By politics.co.uk staff
David Cameron's knows AV is wrong in his "guts", he told voters on a day that saw the debate on electoral reform cross party lines.
The prime minister was speaking at a No to AV event in London opposite John Reid, former Labour home secretary.
"It is obscure, unfair and expensive," Mr Cameron said of the AV system.
"It will mean that people who come third in elections can end up winning. It will make our politics less accountable and it would be a backward step for our country.
"Too often debates about AV are less like political arguments, and more like scientific discussions, where people get lost in a language of proportionality and preferences, probabilities and possibilities.
"Of course, some of these things are important. But for me, politics shouldn't be some mind-bending exercise. It's about what you feel in your gut - about the values you hold dear and the beliefs you instinctively have. And I just feel it, in my gut, that AV is wrong."
Mr Cameron argued that AV reduces voter power and politicians' accountability.
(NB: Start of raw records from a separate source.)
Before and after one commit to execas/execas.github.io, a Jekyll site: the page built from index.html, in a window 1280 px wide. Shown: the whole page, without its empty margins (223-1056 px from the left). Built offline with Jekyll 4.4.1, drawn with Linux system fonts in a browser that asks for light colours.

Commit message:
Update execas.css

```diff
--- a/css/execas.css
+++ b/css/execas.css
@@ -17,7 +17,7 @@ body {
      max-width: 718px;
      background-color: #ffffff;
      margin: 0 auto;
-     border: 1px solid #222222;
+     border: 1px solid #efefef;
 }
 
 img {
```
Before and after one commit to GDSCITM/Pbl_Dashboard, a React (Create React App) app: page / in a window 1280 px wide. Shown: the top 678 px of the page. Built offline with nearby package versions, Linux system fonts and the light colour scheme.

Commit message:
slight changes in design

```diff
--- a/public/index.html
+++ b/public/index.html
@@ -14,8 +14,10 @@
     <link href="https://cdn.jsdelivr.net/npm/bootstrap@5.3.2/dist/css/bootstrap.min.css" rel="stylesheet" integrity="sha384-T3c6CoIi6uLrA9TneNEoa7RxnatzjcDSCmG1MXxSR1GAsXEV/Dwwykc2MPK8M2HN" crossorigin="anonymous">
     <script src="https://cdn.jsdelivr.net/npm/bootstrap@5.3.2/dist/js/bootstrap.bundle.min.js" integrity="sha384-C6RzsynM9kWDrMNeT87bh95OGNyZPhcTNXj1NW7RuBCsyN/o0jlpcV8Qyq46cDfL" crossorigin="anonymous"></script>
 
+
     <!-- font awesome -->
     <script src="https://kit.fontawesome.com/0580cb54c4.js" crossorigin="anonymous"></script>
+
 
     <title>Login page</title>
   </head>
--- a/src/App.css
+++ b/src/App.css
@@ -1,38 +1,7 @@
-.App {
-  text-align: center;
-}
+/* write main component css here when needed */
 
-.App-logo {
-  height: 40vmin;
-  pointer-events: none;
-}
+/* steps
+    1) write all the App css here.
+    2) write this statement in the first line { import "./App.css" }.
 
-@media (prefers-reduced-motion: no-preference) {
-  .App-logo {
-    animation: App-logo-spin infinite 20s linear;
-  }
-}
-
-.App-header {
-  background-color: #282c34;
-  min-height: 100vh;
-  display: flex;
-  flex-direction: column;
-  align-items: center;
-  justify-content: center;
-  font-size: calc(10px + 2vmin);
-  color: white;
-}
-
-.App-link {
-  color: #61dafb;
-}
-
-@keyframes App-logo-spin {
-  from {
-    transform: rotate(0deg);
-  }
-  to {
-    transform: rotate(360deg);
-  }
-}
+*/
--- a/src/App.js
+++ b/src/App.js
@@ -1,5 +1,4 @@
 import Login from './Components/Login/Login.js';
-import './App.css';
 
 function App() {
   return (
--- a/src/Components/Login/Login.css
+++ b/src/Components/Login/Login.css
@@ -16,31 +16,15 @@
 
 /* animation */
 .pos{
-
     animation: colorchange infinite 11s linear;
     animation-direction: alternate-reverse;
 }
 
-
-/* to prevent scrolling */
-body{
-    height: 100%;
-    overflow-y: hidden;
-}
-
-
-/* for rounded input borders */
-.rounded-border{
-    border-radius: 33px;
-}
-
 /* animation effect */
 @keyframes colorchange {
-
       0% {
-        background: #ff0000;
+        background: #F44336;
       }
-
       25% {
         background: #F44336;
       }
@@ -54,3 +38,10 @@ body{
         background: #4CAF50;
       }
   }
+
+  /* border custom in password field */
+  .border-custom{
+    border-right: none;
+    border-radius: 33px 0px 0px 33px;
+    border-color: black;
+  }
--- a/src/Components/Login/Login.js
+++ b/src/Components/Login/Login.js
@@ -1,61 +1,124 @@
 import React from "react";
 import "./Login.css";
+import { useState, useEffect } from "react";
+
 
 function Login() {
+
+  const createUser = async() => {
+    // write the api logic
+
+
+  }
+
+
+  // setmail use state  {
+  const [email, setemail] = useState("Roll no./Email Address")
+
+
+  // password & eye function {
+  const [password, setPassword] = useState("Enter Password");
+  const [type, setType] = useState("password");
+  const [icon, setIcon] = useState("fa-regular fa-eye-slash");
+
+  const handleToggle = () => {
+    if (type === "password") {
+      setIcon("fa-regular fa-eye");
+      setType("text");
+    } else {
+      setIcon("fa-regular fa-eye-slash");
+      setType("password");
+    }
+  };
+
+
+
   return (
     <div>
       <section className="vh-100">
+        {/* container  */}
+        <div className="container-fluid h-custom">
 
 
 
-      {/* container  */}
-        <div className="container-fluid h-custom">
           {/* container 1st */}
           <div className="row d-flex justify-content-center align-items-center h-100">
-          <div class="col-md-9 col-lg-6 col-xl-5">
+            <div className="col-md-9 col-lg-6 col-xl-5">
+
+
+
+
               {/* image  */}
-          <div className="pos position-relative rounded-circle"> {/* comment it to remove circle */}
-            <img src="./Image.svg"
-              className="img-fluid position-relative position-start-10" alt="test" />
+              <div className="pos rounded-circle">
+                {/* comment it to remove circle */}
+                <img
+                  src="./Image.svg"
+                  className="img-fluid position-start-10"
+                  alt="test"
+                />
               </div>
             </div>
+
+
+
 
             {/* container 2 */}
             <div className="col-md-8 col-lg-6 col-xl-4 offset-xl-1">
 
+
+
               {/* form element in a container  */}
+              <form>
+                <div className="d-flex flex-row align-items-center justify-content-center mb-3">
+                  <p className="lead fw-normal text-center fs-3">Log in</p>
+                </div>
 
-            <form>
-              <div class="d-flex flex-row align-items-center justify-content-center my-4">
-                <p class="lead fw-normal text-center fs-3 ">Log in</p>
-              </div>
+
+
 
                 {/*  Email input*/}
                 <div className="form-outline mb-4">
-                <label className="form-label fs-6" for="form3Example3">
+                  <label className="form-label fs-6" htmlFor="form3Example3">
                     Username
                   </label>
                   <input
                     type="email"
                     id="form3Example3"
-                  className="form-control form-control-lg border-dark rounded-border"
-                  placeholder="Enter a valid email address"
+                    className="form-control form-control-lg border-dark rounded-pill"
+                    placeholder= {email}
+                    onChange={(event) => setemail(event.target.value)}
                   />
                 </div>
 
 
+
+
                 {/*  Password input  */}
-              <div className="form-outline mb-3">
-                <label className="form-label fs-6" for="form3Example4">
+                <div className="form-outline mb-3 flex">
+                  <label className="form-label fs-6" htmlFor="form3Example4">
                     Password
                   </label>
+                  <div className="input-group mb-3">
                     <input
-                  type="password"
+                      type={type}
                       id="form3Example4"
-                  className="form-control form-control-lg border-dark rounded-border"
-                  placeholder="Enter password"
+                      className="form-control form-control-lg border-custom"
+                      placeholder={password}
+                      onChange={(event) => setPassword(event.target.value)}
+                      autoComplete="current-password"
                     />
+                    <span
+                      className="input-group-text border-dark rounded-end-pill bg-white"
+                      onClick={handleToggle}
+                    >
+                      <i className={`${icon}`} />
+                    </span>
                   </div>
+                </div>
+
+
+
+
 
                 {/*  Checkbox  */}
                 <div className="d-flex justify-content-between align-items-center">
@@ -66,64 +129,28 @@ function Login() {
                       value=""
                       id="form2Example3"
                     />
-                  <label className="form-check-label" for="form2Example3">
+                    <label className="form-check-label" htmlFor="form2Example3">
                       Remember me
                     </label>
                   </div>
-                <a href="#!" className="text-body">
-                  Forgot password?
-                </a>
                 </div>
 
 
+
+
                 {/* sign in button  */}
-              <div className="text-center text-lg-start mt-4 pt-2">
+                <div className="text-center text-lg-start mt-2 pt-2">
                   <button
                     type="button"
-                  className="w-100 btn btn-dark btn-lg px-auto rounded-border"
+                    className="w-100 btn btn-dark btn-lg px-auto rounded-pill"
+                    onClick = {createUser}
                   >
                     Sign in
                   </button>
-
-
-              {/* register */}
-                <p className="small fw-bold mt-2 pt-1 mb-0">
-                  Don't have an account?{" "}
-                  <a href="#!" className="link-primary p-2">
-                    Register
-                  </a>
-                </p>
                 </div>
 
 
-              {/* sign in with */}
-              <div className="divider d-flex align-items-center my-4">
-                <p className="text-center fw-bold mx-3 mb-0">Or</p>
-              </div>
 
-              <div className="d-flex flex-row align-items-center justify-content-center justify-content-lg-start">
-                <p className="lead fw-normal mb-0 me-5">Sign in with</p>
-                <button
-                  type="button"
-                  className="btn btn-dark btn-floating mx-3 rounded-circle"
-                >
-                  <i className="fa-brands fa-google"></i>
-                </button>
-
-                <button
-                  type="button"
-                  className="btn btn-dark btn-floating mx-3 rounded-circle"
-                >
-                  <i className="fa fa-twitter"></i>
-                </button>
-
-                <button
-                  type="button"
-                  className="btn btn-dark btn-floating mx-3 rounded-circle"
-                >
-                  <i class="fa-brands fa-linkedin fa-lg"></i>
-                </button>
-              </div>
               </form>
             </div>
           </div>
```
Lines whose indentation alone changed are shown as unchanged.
"I believe in the principle of one person, one vote. But AV will mean the votes of some people get counted more than others," Mr Cameron said.
"The biggest danger right now is that Britain sleepwalks into this second-rate system, waking up on May 6th with a voting system that damages our democracy permanently. We must not let that happen."
Lord Reid - a stringent critic of the Tories, often labelled as a Labour 'attack dog' - said the vote on AV "transcended party politics".
"David and I are party people," he said. "But a political party is not an end in itself."
"There are some issues so important that they transcend party politics. Where we should rise above personal differences," he said.
"This is a positive campaign. It is defending the right of one person, one vote - a system that has been the cornerstone of our democracy for generations. That is the British way, it is the fairest way and it is the best way."
The former home secretary directed his bite towards the Liberal Democrats.
"It would not only be wrong, it would be an outrage to try to secure a change to the electoral system for tactical party advantage," he added.
"But there is a growing and well-founded suspicion that is at least partly the aims of the 'yes' campaign, and I include in that the leadership of the Lib Dems. Not a change in the public interest but a change, to some extent at least, based on narrow self-interest."